The colleges that train the young autoworkers who’ll witness the demise of the internal combustion engine are ready, but almost everyone else has to catch up.

That’s according to the dean of transportation at Centennial College, who spent a decade in automotive training at Ford and Nissan starting when fuel injection was the emerging technology and says it has been a constant evolution in electronic control systems, emissions and engine and powertrain management systems ever since.

Alan McClelland reckons the window for the internal combustion engine extinction (save for perhaps some niche exceptions) to be anywhere from 2040 to 2060, and requires finding solutions to the current dearth of infrastructure (with charging stations just “the tip of the iceberg”), limited manufacturing capacity and a need for more scalable sustainable technologies.

“Those are the things that are slowing it down,” McClelland said in an interview.

The Federal Sustainable Development Strategy aims for 100 per cent of Canada’s energy to be produced from renewable sources by 2050 and 100 per cent of new vehicles to be electric by 2040.

The schools are ready, McClelland told a provincial consultation in the last year that also involved representatives from energy, capital, manufacturers and fleet owners, but both supply and demand need to be stoked.
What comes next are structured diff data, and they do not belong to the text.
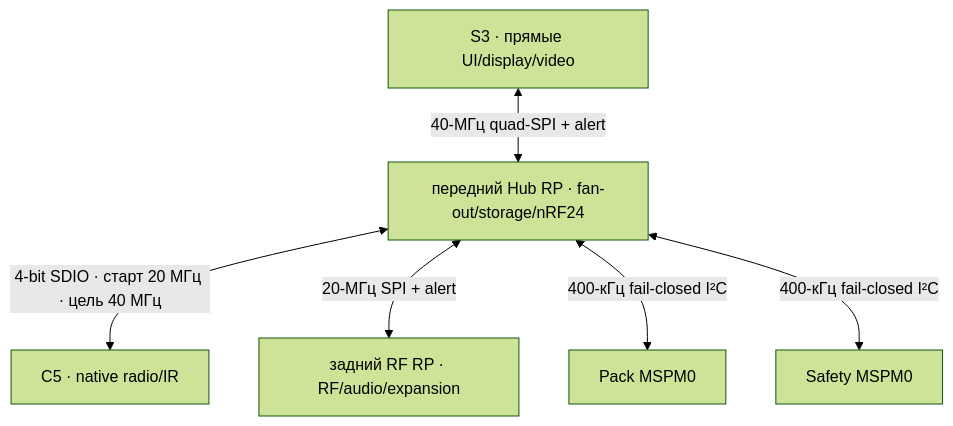
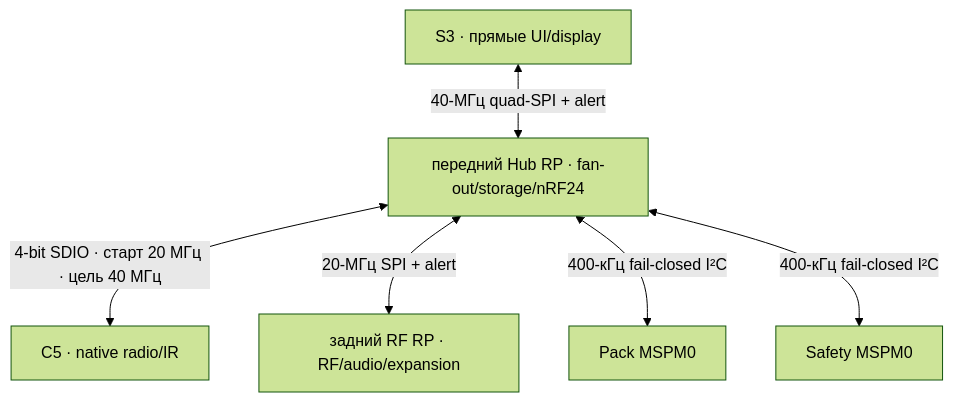
One commit to anton-vinogradov/esp32-leshy2-firmware changed the diagram in docs/architecture.ru.md. Above: the diagram before and after it, drawn with Mermaid (forest theme). The commit also changed other lines of this file and 28 other files, not shown here.

````diff
--- a/docs/architecture.ru.md
+++ b/docs/architecture.ru.md
@@ -28,8 +28,8 @@
 ```mermaid
 flowchart TD
-  S3["S3 · прямые UI/display/video"] <-->|"40-МГц quad-SPI + alert"| HUB["передний Hub RP · fan-out/storage/nRF24"]
+  S3["S3 · прямые UI/display"] <-->|"40-МГц quad-SPI + alert"| HUB["передний Hub RP · fan-out/storage/nRF24"]
   HUB <-->|"4-bit SDIO · старт 20 МГц · цель 40 МГц"| C5["C5 · native radio/IR"]
   HUB <-->|"20-МГц SPI + alert"| RF["задний RF RP · RF/audio/expansion"]
   HUB <-->|"400-кГц fail-closed I²C"| PACK["Pack MSPM0"]
   HUB <-->|"400-кГц fail-closed I²C"| SAFE["Safety MSPM0"]
 ```
````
“We don't have the energy density in our grids right now to support a wholesale shift to electric,” he noted, while “the capacity for electric vehicles right around the world doesn't even come close to meeting the demand.”

But governments and companies respond to the demands of people, he said, and the need for a seismic shift in the speed of change will also require a rethinking of priorities on a much broader level.
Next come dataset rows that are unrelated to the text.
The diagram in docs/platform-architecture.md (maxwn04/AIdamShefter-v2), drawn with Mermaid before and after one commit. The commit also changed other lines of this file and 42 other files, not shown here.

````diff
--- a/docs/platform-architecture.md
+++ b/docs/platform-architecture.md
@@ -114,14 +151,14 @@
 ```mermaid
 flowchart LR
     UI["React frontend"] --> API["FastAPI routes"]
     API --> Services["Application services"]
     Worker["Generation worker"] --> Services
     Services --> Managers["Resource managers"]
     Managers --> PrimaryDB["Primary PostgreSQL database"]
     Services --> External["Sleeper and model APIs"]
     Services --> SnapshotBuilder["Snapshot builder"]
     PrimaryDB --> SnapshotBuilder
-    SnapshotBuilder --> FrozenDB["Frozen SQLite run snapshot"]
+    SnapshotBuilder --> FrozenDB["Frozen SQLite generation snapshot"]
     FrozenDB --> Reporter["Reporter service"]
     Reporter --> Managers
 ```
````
“I think more of the world's population needs to see this as a higher priority than the other things that are competing for bandwidth in a world where things are changing fast and there is lots of uncertainty,” he said.

Fossil fuel-based energy systems may have the lowest upfront cost right now, he said, but the longer-term climate costs they exacerbate are getting worse and coming closer, he said. “In fact, I would argue they are upon us right now.
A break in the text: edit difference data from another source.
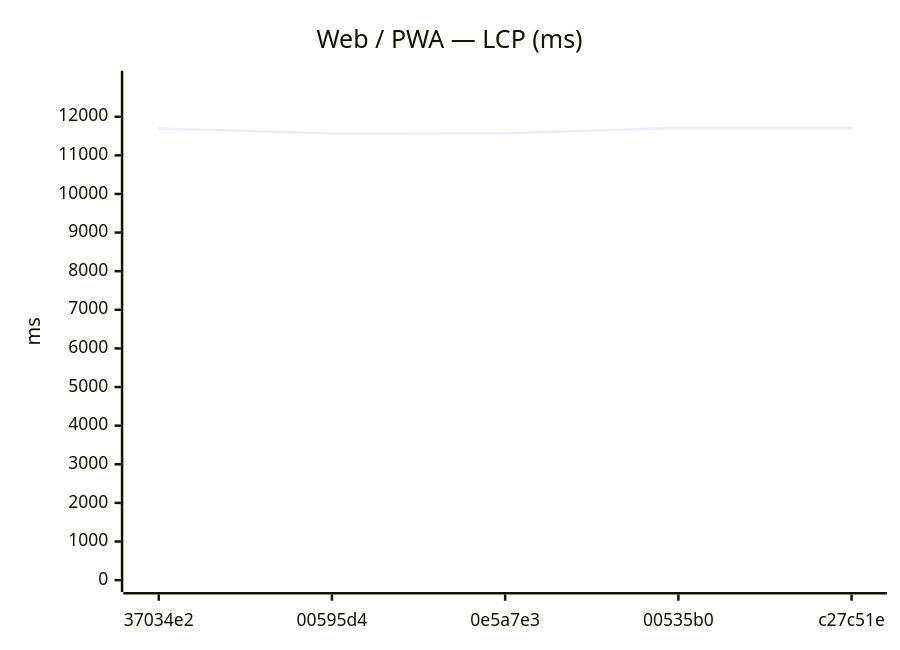
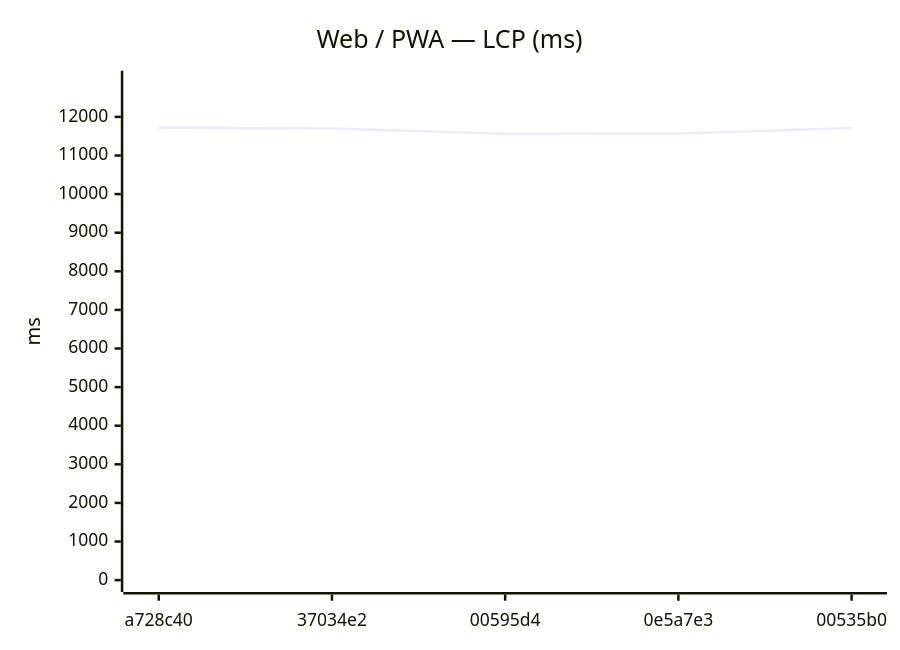
One commit to Metaheurist/Rianell changed the ninth of 24 diagrams in benchmarks/compare.md. Above: the diagram before and after it, drawn with Mermaid. The commit also changed other lines of this file and 12 other files, not shown here.

````diff
--- a/benchmarks/compare.md
+++ b/benchmarks/compare.md
@@ -136,7 +140,7 @@
 ```mermaid
 xychart-beta
     title "Web / PWA — LCP (ms)"
-    x-axis ["37034e2", "00595d4", "0e5a7e3", "00535b0", "c27c51e"]
-    y-axis "ms" 0 --> 12883
-    line [11698, 11566, 11571, 11711, 11699]
+    x-axis ["a728c40", "37034e2", "00595d4", "0e5a7e3", "00535b0"]
+    y-axis "ms" 0 --> 12888
+    line [11716, 11698, 11566, 11571, 11711]
 ```
````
The colleges that train the young autoworkers who’ll witness the demise of the internal combustion engine are ready, but almost everyone else has to catch up.

“Everyone is suffering those. In fact, in some cases, it's people in countries that didn't even consume the energy in the first place,” he added.

Alan McClelland, Centennial College's dean of transportation. Photo supplied by Centennial College

Centennial is home to the largest transportation technology training centre in Canada, and McClelland said it already offers a variety of training programs relevant to the green vehicle transition that can grow as the industry develops.

A course on alternate fuels has been included in some of Centennial's diploma programs for quite some time, he said, while an updated version of a five-year-old hybrid and EV awareness module is included in apprenticeship training (level 3 still to come, a pilot is ongoing with those already working in the field).

They are also building out a hybrid and EV lab with light vehicles, mostly automotive and delivery vans, plus some medium-duty delivery trucks and even a hybrid electric bus from the TTC, McClelland said.

Another Centennial College lab enables students to test their welding skills. Photo supplied by Centennial College

Still, he knows first-hand the challenge of getting more young people interested in a technical or trade career. While in high school, his own son had been interested in training to work with heavy equipment or in aviation but ended up shying away despite the support of two blue-collar parents (she a college-educated registered nurse, he a heavy equipment technician).

“I've seen some pretty significant investments in trades training and programs promotion,” he said. “But we need to do more than promotion, we need to change how people view trades and I guess that's more of a societal issue.”

Morgan Sharp / Local Journalism Initiative / Canada’s National Observer

Keep reading